Andrew Adonis's book about the May 2010 coalition negotiations following the general election is very much one of two halves: a near-contemporary account written in the heat of the moment and then reflections on what happened, written three years on. It's also a book of two halves in that one part reveals little new whilst the other offers much worthwhile insight.

The near-contemporary account adds little to existing books such as those by David Laws (22 Days in May: The Birth of the Lib Dem-Conservative Coalition) and Rob Wilson (5 Days to Power). It does try to give an account more favourable to Labour politicians than those others, but the key elements of criticism of Labour are (to the author's credit) still very clearly present in this book, including such basic mistakes as Labour's senior figures being so insular that they didn't even know who former Lib Dem Chief Whip Andrew Stunell was.

The book makes clear how horribly under-prepared for a hung Parliament Labour was, with little thought having gone into how to hold the party together if a deal was to be struck and there was little understanding from senior Labour figures about the sort of compromises a coalition would require. Even where Adonis tries to pin the blame on those in other parties, he doesn't convince - such as when he complains that Paddy Ashdown wouldn't sit down in public on a train and talk to Peter Mandelson about possible deals. In public? No wonder Paddy Ashdown ran for the toilets rather than stay and talk.

Where the book becomes much more interesting is in the second half (though it's much less than half the book), where Andrew Adonis looks back from three years on, reflecting that his account, "reminds me of a general's despatch after one of Britain's all too common defeats in the Napoleonic wars, dictated whilst the smoke was still swirling and the dead and maimed being taken off the field.
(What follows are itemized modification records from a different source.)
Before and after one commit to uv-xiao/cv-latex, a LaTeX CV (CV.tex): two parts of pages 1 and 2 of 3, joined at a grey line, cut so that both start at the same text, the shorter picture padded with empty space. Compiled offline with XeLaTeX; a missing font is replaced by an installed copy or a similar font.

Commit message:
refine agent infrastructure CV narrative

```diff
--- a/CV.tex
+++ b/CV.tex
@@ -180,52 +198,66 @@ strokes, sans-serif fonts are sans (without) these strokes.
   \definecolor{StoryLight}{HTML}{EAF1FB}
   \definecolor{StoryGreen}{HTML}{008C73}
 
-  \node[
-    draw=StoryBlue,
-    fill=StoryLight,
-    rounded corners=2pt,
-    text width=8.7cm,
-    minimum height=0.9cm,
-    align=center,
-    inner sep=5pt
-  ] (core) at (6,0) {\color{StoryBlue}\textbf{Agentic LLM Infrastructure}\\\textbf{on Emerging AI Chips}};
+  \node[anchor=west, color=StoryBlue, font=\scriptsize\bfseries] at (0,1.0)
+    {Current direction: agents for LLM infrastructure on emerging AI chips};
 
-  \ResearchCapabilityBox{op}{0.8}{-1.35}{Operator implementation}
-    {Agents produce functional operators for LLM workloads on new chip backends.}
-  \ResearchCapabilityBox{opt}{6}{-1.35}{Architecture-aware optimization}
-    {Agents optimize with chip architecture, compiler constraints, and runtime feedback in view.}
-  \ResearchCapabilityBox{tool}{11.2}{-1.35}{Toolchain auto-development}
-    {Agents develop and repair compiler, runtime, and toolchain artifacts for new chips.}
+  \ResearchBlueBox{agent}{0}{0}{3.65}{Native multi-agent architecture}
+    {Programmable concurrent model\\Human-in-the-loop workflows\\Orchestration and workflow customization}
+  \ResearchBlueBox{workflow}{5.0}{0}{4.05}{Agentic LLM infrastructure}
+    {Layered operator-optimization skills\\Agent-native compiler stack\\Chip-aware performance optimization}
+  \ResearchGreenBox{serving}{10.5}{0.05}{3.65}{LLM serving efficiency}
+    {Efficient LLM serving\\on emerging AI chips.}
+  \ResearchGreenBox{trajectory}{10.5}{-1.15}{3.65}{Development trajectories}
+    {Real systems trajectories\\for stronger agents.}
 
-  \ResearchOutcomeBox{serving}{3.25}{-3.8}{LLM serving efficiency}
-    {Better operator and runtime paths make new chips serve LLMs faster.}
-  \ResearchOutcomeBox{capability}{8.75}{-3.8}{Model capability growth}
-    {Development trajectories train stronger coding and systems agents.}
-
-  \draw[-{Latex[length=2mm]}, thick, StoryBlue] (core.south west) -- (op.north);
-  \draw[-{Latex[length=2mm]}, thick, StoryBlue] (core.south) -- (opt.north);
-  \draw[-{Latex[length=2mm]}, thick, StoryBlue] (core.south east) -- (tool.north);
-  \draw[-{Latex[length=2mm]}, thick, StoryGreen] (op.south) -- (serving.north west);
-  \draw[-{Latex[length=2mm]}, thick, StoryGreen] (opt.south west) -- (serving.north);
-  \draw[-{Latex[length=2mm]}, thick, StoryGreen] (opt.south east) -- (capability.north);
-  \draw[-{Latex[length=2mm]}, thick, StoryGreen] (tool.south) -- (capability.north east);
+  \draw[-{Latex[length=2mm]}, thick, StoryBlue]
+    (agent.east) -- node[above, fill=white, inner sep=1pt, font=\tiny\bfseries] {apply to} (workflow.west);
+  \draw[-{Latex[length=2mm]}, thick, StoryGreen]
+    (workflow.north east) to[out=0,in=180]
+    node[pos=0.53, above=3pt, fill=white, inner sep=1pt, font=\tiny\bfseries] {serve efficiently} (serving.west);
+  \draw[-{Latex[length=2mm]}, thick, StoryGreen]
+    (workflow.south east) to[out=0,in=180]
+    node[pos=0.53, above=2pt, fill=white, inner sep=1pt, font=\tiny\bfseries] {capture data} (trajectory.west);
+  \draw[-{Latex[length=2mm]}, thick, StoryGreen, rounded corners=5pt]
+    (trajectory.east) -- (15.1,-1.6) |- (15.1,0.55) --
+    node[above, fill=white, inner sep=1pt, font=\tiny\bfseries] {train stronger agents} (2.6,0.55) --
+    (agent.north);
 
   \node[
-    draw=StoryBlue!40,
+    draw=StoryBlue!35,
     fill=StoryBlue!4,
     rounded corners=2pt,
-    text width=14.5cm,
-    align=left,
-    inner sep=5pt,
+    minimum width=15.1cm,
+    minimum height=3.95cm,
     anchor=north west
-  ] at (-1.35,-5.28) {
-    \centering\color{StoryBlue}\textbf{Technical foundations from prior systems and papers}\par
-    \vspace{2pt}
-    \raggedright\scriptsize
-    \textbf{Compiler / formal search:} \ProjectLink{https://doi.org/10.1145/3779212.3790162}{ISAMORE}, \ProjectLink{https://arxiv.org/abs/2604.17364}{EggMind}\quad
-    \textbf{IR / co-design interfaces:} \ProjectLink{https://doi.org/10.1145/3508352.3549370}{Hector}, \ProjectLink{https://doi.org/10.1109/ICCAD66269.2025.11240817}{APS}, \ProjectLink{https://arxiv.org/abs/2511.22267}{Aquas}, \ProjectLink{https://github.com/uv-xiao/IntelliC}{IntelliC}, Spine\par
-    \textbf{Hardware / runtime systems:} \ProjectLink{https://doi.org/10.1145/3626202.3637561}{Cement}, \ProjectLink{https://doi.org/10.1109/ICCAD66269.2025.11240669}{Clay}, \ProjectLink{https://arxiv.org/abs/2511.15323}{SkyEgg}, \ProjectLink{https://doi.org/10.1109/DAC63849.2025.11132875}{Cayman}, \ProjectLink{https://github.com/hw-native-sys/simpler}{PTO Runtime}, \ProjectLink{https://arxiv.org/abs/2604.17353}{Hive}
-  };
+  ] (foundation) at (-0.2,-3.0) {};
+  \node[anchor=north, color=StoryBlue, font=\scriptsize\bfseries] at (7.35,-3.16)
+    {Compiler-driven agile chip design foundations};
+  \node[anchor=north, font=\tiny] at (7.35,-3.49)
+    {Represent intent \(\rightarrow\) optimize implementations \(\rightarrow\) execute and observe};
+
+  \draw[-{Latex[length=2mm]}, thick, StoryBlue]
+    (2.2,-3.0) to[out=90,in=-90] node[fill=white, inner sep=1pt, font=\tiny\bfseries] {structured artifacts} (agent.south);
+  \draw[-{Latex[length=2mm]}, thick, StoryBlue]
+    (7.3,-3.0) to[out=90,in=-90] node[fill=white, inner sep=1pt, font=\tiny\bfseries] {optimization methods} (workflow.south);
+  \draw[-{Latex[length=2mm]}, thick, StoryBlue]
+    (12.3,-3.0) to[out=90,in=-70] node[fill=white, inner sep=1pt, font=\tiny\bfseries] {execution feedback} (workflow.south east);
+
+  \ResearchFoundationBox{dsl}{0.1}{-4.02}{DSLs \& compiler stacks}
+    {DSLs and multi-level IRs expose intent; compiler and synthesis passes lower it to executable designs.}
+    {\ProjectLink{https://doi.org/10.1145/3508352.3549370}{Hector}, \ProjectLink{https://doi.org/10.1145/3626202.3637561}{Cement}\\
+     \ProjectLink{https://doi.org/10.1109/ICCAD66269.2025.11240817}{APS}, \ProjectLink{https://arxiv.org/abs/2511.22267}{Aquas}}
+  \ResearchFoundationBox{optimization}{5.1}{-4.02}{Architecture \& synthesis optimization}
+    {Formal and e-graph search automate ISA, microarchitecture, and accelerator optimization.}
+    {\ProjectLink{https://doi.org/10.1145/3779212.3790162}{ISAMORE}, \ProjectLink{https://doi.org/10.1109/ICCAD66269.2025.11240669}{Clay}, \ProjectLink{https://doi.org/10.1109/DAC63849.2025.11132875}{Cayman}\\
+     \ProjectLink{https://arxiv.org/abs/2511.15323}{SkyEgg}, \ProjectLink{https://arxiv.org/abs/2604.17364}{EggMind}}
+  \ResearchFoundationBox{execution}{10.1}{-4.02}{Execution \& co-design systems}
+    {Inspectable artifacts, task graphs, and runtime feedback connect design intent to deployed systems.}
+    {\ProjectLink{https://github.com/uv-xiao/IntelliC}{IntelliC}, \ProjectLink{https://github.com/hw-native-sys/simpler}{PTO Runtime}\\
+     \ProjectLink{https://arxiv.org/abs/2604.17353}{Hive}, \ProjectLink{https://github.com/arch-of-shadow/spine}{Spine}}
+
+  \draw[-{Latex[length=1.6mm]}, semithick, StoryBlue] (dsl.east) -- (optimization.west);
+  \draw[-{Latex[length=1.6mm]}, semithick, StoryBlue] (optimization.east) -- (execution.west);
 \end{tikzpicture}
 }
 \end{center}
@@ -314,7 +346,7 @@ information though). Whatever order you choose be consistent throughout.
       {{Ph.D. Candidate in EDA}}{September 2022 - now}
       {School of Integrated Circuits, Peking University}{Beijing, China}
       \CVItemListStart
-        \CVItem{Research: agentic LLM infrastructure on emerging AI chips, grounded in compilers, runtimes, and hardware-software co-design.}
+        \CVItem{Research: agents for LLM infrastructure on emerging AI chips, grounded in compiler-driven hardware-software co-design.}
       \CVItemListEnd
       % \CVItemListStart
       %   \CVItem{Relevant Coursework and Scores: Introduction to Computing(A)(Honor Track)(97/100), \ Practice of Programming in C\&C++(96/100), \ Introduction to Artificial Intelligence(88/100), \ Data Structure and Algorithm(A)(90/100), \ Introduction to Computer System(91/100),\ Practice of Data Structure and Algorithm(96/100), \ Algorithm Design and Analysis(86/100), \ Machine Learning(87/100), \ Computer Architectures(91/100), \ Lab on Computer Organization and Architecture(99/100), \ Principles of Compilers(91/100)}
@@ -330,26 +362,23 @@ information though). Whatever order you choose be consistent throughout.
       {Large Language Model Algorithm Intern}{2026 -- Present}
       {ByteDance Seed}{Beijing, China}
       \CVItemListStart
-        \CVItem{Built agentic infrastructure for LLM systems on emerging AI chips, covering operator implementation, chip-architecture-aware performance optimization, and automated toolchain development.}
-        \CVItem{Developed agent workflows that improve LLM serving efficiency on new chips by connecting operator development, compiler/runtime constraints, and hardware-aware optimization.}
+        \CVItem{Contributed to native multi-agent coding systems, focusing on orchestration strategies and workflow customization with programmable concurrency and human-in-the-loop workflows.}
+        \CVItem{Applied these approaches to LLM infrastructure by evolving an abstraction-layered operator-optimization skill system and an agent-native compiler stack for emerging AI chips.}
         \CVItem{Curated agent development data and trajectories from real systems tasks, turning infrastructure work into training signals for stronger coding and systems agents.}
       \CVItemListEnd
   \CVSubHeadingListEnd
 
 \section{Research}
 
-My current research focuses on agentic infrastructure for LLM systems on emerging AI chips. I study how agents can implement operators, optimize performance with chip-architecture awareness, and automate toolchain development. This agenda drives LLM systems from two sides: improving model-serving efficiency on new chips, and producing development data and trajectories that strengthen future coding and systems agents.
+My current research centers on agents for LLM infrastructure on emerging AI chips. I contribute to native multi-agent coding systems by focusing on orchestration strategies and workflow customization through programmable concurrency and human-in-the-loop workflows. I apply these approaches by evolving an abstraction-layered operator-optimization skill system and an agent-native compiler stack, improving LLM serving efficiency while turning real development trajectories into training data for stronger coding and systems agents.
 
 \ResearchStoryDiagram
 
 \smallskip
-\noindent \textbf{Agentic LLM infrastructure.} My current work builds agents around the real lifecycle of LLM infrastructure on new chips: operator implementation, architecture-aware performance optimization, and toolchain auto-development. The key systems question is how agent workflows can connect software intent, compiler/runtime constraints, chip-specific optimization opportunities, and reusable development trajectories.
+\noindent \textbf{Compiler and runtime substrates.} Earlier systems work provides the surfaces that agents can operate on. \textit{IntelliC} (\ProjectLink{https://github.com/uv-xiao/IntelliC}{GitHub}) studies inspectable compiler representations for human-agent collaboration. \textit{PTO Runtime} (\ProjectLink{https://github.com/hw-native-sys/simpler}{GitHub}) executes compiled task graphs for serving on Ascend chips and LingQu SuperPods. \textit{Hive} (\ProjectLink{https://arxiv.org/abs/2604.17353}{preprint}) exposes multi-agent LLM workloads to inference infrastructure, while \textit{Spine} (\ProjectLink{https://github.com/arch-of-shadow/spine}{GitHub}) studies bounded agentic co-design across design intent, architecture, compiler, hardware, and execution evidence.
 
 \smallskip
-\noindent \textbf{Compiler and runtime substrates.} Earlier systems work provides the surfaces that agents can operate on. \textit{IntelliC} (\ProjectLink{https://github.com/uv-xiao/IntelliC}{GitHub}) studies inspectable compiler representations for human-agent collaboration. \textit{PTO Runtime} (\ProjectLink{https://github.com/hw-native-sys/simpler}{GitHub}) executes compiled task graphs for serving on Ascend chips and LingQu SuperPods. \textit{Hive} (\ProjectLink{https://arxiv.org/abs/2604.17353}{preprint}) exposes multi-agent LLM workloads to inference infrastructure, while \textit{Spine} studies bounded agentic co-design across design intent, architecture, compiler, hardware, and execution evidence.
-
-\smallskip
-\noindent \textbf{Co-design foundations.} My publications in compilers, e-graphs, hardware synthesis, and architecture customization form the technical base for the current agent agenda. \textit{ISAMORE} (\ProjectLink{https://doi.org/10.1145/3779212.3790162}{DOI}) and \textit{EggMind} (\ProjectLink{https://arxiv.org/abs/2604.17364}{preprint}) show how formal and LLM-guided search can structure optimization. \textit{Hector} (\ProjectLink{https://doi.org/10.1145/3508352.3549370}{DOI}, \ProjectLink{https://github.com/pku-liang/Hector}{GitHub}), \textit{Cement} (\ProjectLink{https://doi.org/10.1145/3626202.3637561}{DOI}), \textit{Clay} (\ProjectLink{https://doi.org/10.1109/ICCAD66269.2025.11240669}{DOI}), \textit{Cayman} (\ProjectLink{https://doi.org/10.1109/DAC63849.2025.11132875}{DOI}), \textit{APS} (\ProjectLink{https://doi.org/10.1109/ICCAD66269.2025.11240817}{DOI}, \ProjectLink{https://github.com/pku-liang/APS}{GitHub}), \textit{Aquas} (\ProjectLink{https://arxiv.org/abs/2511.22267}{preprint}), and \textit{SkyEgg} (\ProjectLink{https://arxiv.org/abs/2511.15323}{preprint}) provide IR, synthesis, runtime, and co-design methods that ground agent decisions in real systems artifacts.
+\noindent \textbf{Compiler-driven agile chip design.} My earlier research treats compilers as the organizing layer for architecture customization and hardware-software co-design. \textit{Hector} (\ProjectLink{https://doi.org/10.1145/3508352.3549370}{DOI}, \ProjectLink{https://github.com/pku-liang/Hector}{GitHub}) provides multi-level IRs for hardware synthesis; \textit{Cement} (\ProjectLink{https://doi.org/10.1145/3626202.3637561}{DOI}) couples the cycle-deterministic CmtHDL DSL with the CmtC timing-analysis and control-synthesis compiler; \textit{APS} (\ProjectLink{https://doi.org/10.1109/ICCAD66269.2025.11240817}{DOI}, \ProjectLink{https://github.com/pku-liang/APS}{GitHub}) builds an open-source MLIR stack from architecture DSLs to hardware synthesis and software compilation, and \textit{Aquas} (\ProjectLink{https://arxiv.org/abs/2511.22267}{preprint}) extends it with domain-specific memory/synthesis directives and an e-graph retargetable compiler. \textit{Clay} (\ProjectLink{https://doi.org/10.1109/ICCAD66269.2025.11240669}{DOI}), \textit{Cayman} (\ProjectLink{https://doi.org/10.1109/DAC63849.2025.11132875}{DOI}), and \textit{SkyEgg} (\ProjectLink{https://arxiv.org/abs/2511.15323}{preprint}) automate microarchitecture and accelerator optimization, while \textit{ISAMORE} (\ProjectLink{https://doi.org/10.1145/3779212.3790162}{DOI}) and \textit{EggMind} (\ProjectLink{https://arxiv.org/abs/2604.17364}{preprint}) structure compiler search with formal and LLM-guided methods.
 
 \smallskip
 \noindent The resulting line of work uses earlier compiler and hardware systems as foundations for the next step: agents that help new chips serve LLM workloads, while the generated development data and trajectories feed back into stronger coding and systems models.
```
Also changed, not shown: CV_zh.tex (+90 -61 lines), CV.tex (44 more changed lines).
It is vivid, partisan, and angry."

He goes on to use the advantage of hindsight to adjust his views of events, including concluding that, "In retrospect, I downplayed Labour's fatalism during and after the 2010 election ... a fair proportion of the Labour Cabinet were resigned to losing the election. And when the election wasn't won by the Tories, they were equally resigned to handing power to David Cameron on a plate".

In two key respects, even with hindsight, I think Adonis still misjudges the Liberal Democrats. He fails to grasp just how unpopular the record of much of the New Labour government was with Liberal Democrat of all stripes, especially but not only when it came to civil liberties and the love of micro-management. He still seems to fail to see that many who put themselves on the centre left were heartily fed up with Labour's record in power. Moreover, he is airily dismissive of the idea that the Liberal Democrats might say that the largest party should get the first attempt to form a government in a hung Parliament for any reason other than a covert right-wing plot.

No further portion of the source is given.